#### GIVEN DATA
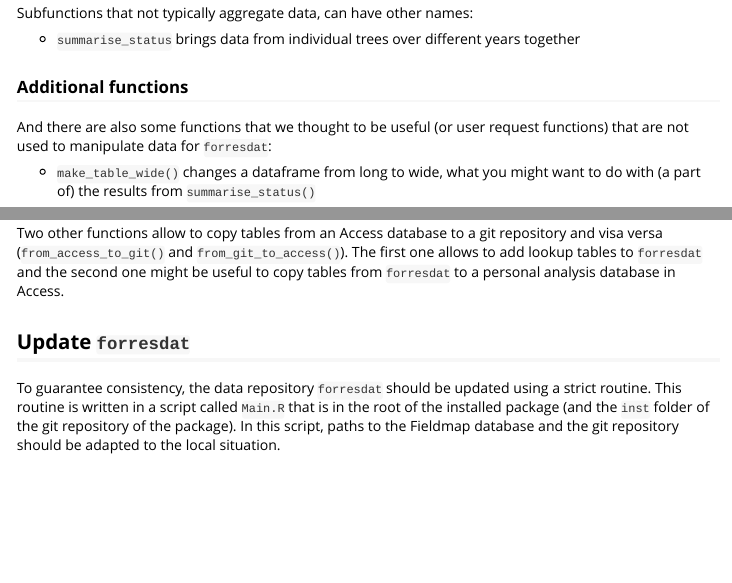
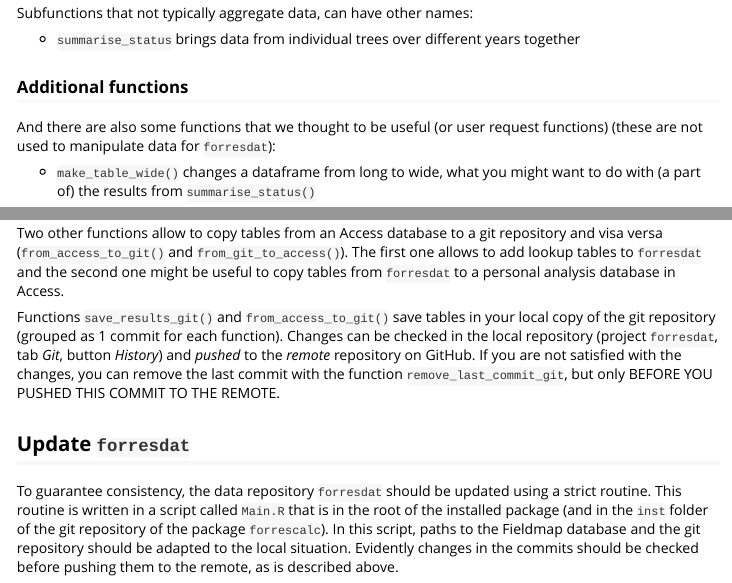
Before and after one commit to inbo/forrescalc, an R Markdown document (vignettes/overview_forrescalc.Rmd): the page in a window 1100 px wide, from 1480 px down, and a second part further down, joined at a grey line. Rendered offline with R 4.5, knitr and Pandoc, with nearby package versions.

Commit message:
add function remove_last_commit_git

```diff
--- /dev/null
+++ b/R/remove_last_commit_git.R
@@ -0,0 +1,28 @@
+#' remove last local change from git repository
+#'
+#' This function removes the last commit from the active branch of the specified git repository. ONLY USE THIS FUNCTION IF YOUR COMMIT IS NOT YET PUSHED TO THE REMOTE!!! This function is meant for users that are not familiar with Git to easily remove an automatically generated commit in forresdat after they discoved mistakes in it.
+#'
+#' @param repo_path name and path of local git repository in which last commits should be removed
+#'
+#' @return A dataframe with the specified table
+#'
+#' @examples
+#' \dontrun{
+#' #change paths before running
+#' from_access_to_git(
+#'   database = "C:/MDB_BOSRES_selectieEls/FieldMapData_MDB_BOSRES_selectieEls.accdb",
+#'   tables = c("qAliveDead", "qdecaystage"),
+#'   repo_path = "C:/gitrepo/forresdat"
+#' )
+#' remove_last_commit_git(repo_path = "C:/gitrepo/forresdat")
+#' }
+#'
+#' @export
+#'
+#' @importFrom git2r commits reset
+#' @importFrom git2rdata repository
+#'
+remove_last_commit_git <- function(repo_path) {
+  repo <- repository(repo_path)
+  reset(commits(repo)[[2]], reset_type = "hard")
+}
--- a/vignettes/overview_forrescalc.Rmd
+++ b/vignettes/overview_forrescalc.Rmd
@@ -69,7 +69,7 @@ Subfunctions that not typically aggregate data, can have other names:
 
 ### Additional functions
 
-And there are also some functions that we thought to be useful (or user request functions) that are not used to manipulate data for `forresdat`:
+And there are also some functions that we thought to be useful (or user request functions) (these are not used to manipulate data for `forresdat`):
 
 - `make_table_wide()` changes a dataframe from long to wide, what you might want to do with (a part of) the results from `summarise_status()`
 
@@ -83,6 +83,8 @@ Tables from git can be loaded again in R with the function `read_git()`.
 
 Two other functions allow to copy tables from an Access database to a git repository and visa versa (`from_access_to_git()` and `from_git_to_access()`). The first one allows to add lookup tables to `forresdat` and the second one might be useful to copy tables from `forresdat` to a personal analysis database in Access.
 
+Functions `save_results_git()` and `from_access_to_git()` save tables in your local copy of the git repository (grouped as 1 commit for each function). Changes can be checked in the local repository (project `forresdat`, tab _Git_, button _History_) and _pushed_ to the _remote_ repository on GitHub. If you are not satisfied with the changes, you can remove the last commit with the function `remove_last_commit_git`, but only BEFORE YOU PUSHED THIS COMMIT TO THE REMOTE.
+
 ## Update `forresdat`
 
-To guarantee consistency, the data repository `forresdat` should be updated using a strict routine. This routine is written in a script called `Main.R` that is in the root of the installed package (and the `inst` folder of the git repository of the package). In this script, paths to the Fieldmap database and the git repository should be adapted to the local situation.
+To guarantee consistency, the data repository `forresdat` should be updated using a strict routine. This routine is written in a script called `Main.R` that is in the root of the installed package (and in the `inst` folder of the git repository of the package `forrescalc`). In this script, paths to the Fieldmap database and the git repository should be adapted to the local situation. Evidently changes in the commits should be checked before pushing them to the remote, as is described above.
```
Also changed, not shown: 2 other files.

#### PROBLEM REQUIREMENTS
Where a line of the data above includes "manipulate", copy that line.

#### SOLUTION
-And there are also some functions that we thought to be useful (or user request functions) that are not used to manipulate data for `forresdat`:
+And there are also some functions that we thought to be useful (or user request functions) (these are not used to manipulate data for `forresdat`):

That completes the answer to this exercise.